Massive funding boost for key groups across the North West

(L-R) Sharon Austin and Marie Newton are two of 28 women to recall their 'lost' stories in a new anthology launched today. 'Beyond the Silence' captures the intensely personal experiences of women during the Troubles and offers a glimpse of how ordinary families coped in extraordinary times. They are pictured with the Project Coordinator Carol Cunningham and International Fund for Ireland Chairman Dr Adrian Johnston.
(L-R) Sharon Austin and Marie Newton are two of 28 women to recall their 'lost' stories in a new anthology launched today. 'Beyond the Silence' captures the intensely personal experiences of women during the Troubles and offers a glimpse of how ordinary families coped in extraordinary times. They are pictured with the Project Coordinator Carol Cunningham and International Fund for Ireland Chairman Dr Adrian Johnston.

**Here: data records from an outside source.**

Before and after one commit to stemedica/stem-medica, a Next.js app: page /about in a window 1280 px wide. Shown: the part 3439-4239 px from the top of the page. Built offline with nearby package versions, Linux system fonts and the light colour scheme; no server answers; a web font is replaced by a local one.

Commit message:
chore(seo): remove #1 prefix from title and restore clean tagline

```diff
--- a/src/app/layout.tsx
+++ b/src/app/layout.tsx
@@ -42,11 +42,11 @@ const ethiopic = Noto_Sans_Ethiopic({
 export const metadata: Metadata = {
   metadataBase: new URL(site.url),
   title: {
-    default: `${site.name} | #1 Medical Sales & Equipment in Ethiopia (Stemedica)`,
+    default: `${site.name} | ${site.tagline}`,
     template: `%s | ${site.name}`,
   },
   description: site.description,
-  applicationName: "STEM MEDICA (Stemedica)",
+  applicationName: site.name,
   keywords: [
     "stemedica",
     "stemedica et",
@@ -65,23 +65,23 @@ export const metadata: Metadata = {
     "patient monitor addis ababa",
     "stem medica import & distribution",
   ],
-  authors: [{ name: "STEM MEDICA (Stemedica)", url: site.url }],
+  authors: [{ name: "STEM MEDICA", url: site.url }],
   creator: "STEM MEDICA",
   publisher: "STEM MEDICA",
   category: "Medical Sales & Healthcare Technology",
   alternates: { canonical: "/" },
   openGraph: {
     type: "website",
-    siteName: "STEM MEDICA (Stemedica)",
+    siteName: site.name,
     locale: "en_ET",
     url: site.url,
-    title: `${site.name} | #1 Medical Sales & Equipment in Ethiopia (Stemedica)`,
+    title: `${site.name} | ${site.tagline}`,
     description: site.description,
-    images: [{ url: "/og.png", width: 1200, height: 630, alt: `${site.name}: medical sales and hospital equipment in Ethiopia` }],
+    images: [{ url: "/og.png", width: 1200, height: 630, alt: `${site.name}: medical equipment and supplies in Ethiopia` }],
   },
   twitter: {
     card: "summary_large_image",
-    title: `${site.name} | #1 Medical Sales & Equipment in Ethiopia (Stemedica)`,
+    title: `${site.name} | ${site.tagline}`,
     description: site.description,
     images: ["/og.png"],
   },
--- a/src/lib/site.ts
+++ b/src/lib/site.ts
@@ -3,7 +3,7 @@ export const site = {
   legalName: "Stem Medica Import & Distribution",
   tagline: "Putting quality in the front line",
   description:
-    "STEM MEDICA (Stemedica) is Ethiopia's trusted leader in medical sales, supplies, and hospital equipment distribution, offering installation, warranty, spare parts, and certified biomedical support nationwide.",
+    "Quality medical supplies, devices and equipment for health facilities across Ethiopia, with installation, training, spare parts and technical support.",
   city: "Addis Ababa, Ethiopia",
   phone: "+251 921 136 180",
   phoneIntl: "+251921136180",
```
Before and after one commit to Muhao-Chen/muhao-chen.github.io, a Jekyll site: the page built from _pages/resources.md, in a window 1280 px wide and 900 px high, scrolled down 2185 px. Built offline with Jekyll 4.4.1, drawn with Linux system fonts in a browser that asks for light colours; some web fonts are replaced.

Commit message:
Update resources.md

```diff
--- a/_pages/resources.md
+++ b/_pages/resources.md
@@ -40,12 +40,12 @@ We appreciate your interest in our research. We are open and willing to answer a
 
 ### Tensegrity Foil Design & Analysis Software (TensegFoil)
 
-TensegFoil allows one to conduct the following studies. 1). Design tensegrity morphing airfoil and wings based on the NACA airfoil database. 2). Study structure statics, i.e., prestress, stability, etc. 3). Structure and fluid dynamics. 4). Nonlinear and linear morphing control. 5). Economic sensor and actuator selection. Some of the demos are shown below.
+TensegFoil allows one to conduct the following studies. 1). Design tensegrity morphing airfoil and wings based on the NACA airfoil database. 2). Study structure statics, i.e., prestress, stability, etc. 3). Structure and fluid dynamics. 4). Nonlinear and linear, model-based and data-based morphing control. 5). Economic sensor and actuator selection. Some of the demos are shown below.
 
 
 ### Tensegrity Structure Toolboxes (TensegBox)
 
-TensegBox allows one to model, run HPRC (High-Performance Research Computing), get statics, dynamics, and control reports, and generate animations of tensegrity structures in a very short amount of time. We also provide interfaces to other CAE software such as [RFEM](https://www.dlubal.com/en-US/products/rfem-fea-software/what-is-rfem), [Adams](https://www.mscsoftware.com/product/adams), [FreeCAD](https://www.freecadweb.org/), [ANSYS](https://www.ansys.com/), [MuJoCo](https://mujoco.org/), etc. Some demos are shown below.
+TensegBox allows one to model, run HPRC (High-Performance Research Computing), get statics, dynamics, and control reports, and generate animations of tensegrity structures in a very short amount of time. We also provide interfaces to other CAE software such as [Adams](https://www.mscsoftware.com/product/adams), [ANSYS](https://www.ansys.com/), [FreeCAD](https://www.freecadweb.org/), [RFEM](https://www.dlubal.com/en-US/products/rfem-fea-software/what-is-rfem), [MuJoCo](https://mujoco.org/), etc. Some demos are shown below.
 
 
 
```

Several organisations in Derry, Limavady, Inishowen and West Tyrone were this week celebrating after the International Fund or Ireland allocated over £1m. to projects in the North West.

The massive funding boost sees Derry charity HURT (Have Your Tomorrow), which works with those facing addiction issues in the city and their families, being allocated over £234,000.

The Bishop Street - Fountain Peace Wall

The Bishop Street - Fountain Peace Wall

This will be used for a two-year project that will provide training and support to 24 young people aged 16 to 25 years to build their portfolio of skills and progress into employment or higher education.

Creggan Enterprises Limited (CEL) meanwhile has been given almost £100,000 for a 12-month extension of its cross-border Unheard Voices project.

The project works with women around conflict-related issues on a cross-community basis. It also engages young women through schools and community outreach initiatives and offers a range of accredited training.

The Bogside and Brandywell Initiative has received a grant of £133,117 for its Fountain/ Bishop Street Peace Walls project.

The Derry initiative is one of five peace wall projects across the north to receive funding to help create positive change towards barrier removal.

A further £76,540 has been allocated to James Connolly Cultural Youth Group in Derry to extend a project engaging young people in learning, training, social economy activities and cultural initiatives within and between communities.

The Londonderry Bands Forum meanwhile has been given £94,350 for a one-year extension of its project focusing on cultural outreach, engagement and education.

Inishowen Development Partnership meanwhile is celebrating after being awarded almost £100,000 for The Chance Project, an 18-month initiative that will engage 15 young people in a programme of good relations, personal development and skills development.

Smaller grants have also been awarded to the Lettershandoney & District Development Group (£5,000) to develop a community project as part of the wider ‘Tús Nua – New Start’ youth project, while Roe Valley Residents Association will use its £10,000 to develop a community project as part of the wider the ‘Building Better Futures’ initiative.

Almost £200,000 has been allocated to Strabane AYE to extend and expand the Strabane Youth Support Programme for two years. The extension will enable 20 new participants to enrol, and for 10 previous participants to engage in new education and employability activities.

Border Arts meanwhile have received £5,000 to deliver a youth-led initiative across Castlederg, Newtownstewart and Victoria Bridge, while £94,900 has been allocated to Teach Na Failte Sperrins & Glens for a one-year extension of a project engage with those marginalised or excluded from peace-building activities across North Derry, South Derry and North Antrim.

The local projects to receive funding are among 32 across the north and the border counties sharing a pot of £3.8m in grant aid from the International Fund for Ireland.

Dr Adrian Johnston, Chairman of the International Fund for Ireland, said: “We are pleased to award financial assistance to the 32 projects and commend them for their bravery and leadership in challenging environments. “Sustained political deadlock, reduced public spending and Brexit have placed new pressures on marginalised communities. This allocation of funding is timely and supports urgent action at a community level.

“The risks that projects are taking are paying dividends at a difficult time for communities and the Peace Process. They have been active in creating new opportunities for people to engage in peacebuilding activities, transform lives and disrupt the cycle of violence.”

He added: “Our work over the decades has been conducted in parallel with a political process. While the crisis facing the political institutions in Northern Ireland cannot be underestimated, it remains our hope that the political parties will resolve once again to form a partnership government.”

Dr Johnston also thanked the donors to the Fund, the European Union and governments of the USA, Canada, Australia, and New Zealand for their support.

The International Fund for Ireland is an independent, international organisation established by the Irish and British Governments in 1986.

The Fund’s main objectives are to promote economic and social advance and encourage contact, dialogue and reconciliation between Unionists and Nationalists throughout Ireland.

Since its inception, the Fund has committed more than £728m to a wide variety of projects in Northern Ireland and the southern border counties of Ireland, much of the funding used to help advance projects across the north-west region.

The International Fund for Ireland said developing and funding initiatives that tackle segregation and promote integration to build a lasting peace in Northern Ireland and the southern border counties is one of its key priorities.